Task prompt: The entries below must be reproduced exactly; their pictures are not part of the copy.

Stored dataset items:
• • • • • • •

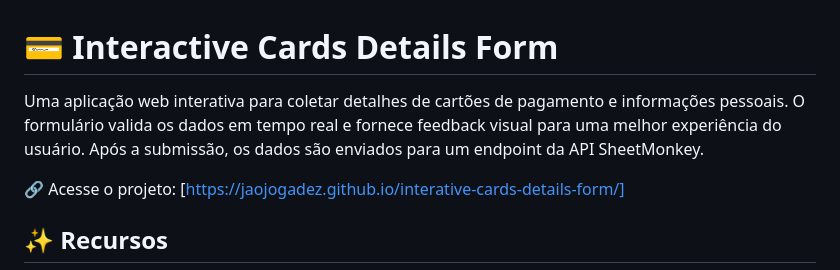
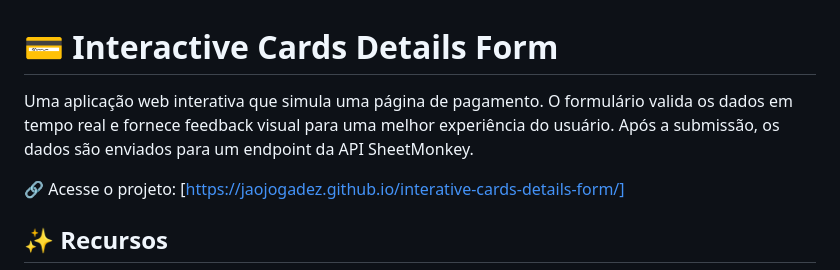
Before and after one commit to jaojogadez/interative-cards-details-form, a Markdown page: README.md, the part around the change. GitHub-like rendering.

```diff
--- a/README.md
+++ b/README.md
@@ -1,6 +1,6 @@
 # 💳 Interactive Cards Details Form
 
-Uma aplicação web interativa para coletar detalhes de cartões de pagamento e informações pessoais. O formulário valida os dados em tempo real e fornece feedback visual para uma melhor experiência do usuário. Após a submissão, os dados são enviados para um endpoint da API SheetMonkey.
+Uma aplicação web interativa que simula uma página de pagamento. O formulário valida os dados em tempo real e fornece feedback visual para uma melhor experiência do usuário. Após a submissão, os dados são enviados para um endpoint da API SheetMonkey.
 
 🔗 Acesse o projeto: [https://jaojogadez.github.io/interative-cards-details-form/]
 
```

• • • • • • •

Solution below:
Before and after one commit to jaojogadez/interative-cards-details-form, a Markdown page: README.md, the part around the change. GitHub-like rendering.

```diff
--- a/README.md
+++ b/README.md
@@ -1,6 +1,6 @@
 # 💳 Interactive Cards Details Form
 
-Uma aplicação web interativa para coletar detalhes de cartões de pagamento e informações pessoais. O formulário valida os dados em tempo real e fornece feedback visual para uma melhor experiência do usuário. Após a submissão, os dados são enviados para um endpoint da API SheetMonkey.
+Uma aplicação web interativa que simula uma página de pagamento. O formulário valida os dados em tempo real e fornece feedback visual para uma melhor experiência do usuário. Após a submissão, os dados são enviados para um endpoint da API SheetMonkey.
 
 🔗 Acesse o projeto: [https://jaojogadez.github.io/interative-cards-details-form/]
 
```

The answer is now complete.